Still, Arapahos did not go to their treaty-designated reservations. Instead, most stayed in the Powder River region, or traveled with Northern Cheyennes and Lakotas into the Tongue River or Yellowstone areas. Others clustered around Fort Laramie. Still others joined Red Cloud’s Oglala Lakotas at their agency on the Wyoming/Nebraska border. One band, camped on the eastern edge of the Big Horn Mountains in 1874, was attacked by Shoshones and soldiers in what has become known as Bate’s Battle.
While at Red Cloud Agency, Arapaho chiefs, most notably Black Coal, Sharp Nose, White Horse, and Friday continually pressed U.S. army officers and officials for permission to move to Wyoming. They finally succeeded in late 1877, and with Washakie’s and other Shoshone headmen’s approval, moved to Wind River Reservation early in the winter of 1878.
Reservation Politics, 1878-1900
Arapaho chiefs and headmen tried to demonstrate that were “good” Indians and an asset to the reservation community. They joined the Indian police force and cooperated with the government. Further, reservation officials invited Arapahos to participate in councils when Indian input was called for in the administration of reservation affairs. Expediency, rather than strict legality, prompted such actions. Technically, Arapahos were temporary residents, not the legal occupants of reservation lands.
The General Allotment Act of 1887 also was applied illegally on Wind River Reservation. This act, also known as the Dawes Act, called for Indian heads of households to claim individual parcels of land (allotments) on the reservation in an attempt to break up “tribalism” and land held in common by tribes. Arapahos as well as Shoshones took up allotments. However, most of the allotments were re-assigned in the 20th century because of questionable practices made by the allotting agent during the 1890s.

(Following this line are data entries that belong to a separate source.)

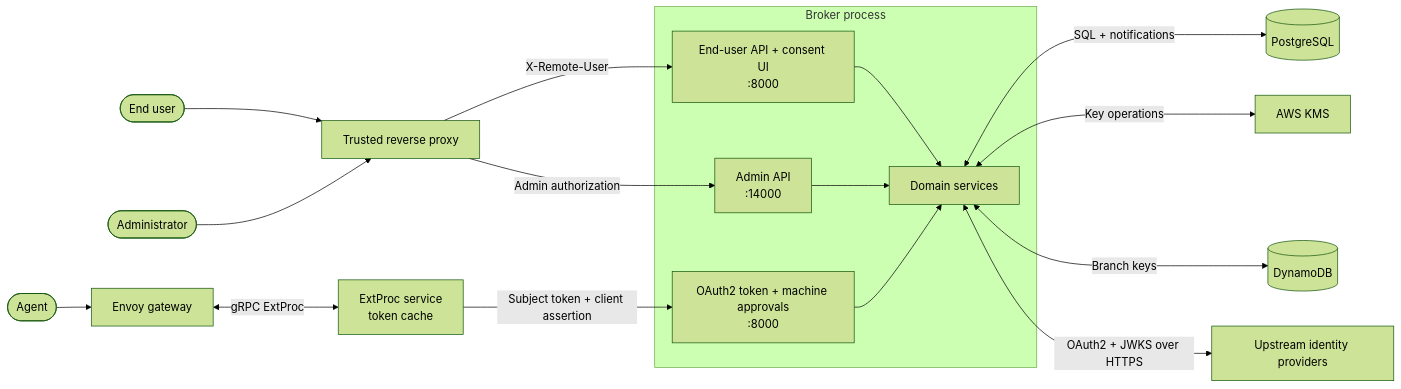
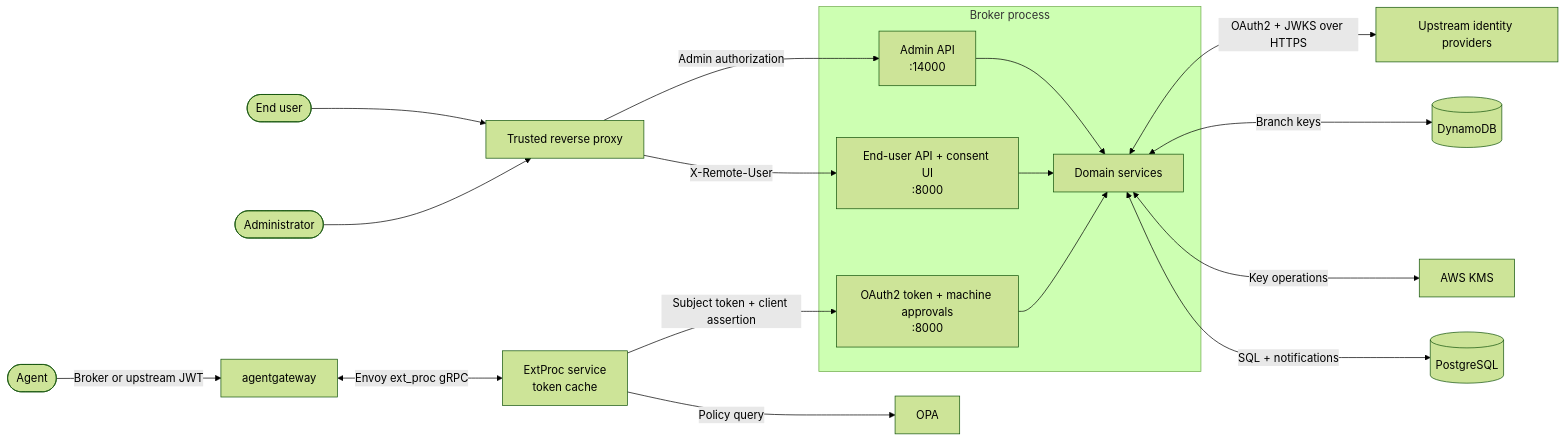
The diagram in docs/resources/assurance-case.md (zalando-incubator/agentic-identity-broker), drawn with Mermaid (forest theme) before and after one commit. The commit also changed other lines of this file, not shown here.

````diff
--- a/docs/resources/assurance-case.md
+++ b/docs/resources/assurance-case.md
@@ -44,23 +57,24 @@
 ```mermaid
 flowchart LR
     User([End user]) --> Proxy[Trusted reverse proxy]
     Admin([Administrator]) --> Proxy
-    Agent([Agent]) --> Envoy[Envoy gateway]
-    Envoy <-->|gRPC ExtProc| ExtProc[ExtProc service<br/>token cache]
+    Agent([Agent]) -->|Broker or upstream JWT| GW[agentgateway]
+    GW <-->|Envoy ext_proc gRPC| ExtProc[ExtProc service<br/>token cache]
+    ExtProc -->|Policy query| OPA[OPA]
     subgraph Broker[Broker process]
         UserAPI[End-user API + consent UI<br/>:8000]
         MachineAPI[OAuth2 token + machine approvals<br/>:8000]
         AdminAPI[Admin API<br/>:14000]
         Domain[Domain services]
         UserAPI --> Domain
         MachineAPI --> Domain
         AdminAPI --> Domain
     end
     Proxy -- X-Remote-User --> UserAPI
     Proxy -- Admin authorization --> AdminAPI
     ExtProc -- Subject token + client assertion --> MachineAPI
     Domain <-->|SQL + notifications| Postgres[(PostgreSQL)]
     Domain <-->|Key operations| KMS[AWS KMS]
     Domain <-->|Branch keys| DynamoDB[(DynamoDB)]
     Domain <-->|OAuth2 + JWKS over HTTPS| IdP[Upstream identity providers]
 ```
````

The purpose of allotting Indians individual parcels of land was to open up the remaining reservation lands to white homesteading and settlement. In the 1890s local farmers and ranchers called for land cessions from Wind River to open “unoccupied” acreage to homesteaders. Again, reservation agents and government officials illegally included Arapahos in these negotiations. There were two failed land cession councils in 1891 and 1893, but in 1896, the Indians ceded a 10-square mile area in the northeast corner of the reservation around a popular hot springs. This led to the founding of Thermopolis. Washakie always headed the Shoshone councils, while first Black Coal (1840-1893), then Sharp Nose (d. 1901), Lone Bear (1854-1920), and Yellow Calf (1860-1938) served as the Arapaho voices. It should be noted that the councils gave their decisions only after discussing matters with their respective tribes.
Wind River Reservation, 1900-1920s
Following the death of Chief Washakie in 1900, Wind River Reservation superintendents followed the basic practice of calling joint tribal councils together to make decisions about distributions of rations, land cession agreements, leases, and other business practices. The most important one was the McLaughlin Agreement of 1905, which split the reservation in half. Once more, Arapahos illegally participated in the cession councils, which took place in 1904. The cession agreement also required votes of the eligible males of both tribes. For both tribes, only a minority of eligible males actually voted for the agreement (for Indians, not voting meant the same thing as a no vote).
The Mclaughlin Agreement allowed an influx of settlers to establish the town of Riverton and take up homesteads near railroad line being built by the Chicago and Northwestern Railroad. Over the next three decades, irrigation projects gradually allowed a small number of non-tribal farmers to own land and gain a livelihood within the boundaries of the reservation. Both Shoshone and Arapahos received little benefits from these projects.
By the 1920s, federal policies aimed at detribalization resulted in more formal tribal councils with elected members. At Wind River, the Bureau of Indian Affairs superintendents inaugurated a joint business council, with six members elected from each both tribes. The superintendents tried to persuade Shoshone and Arapahos to delegate more authority and decision-making power to the business council, but both tribes resisted. Instead, they preferred to retain as much autonomy as possible within each tribes’ General Council.
Wind River Reservation, 1927-1940
In 1927, a change in federal law allowed the Shoshones to sue the United States for the damages incurred and their loss of one-half of the reservation due to the Arapahos’ presence. In 1937, the U.S. Supreme Court ruled in the Shoshones’ favor and the tribe received over $6 million compensation. But the Supreme Court decision also made clear that the Northern Arapahos were considered equal partners with the Eastern Shoshone to the Wind River Reservation.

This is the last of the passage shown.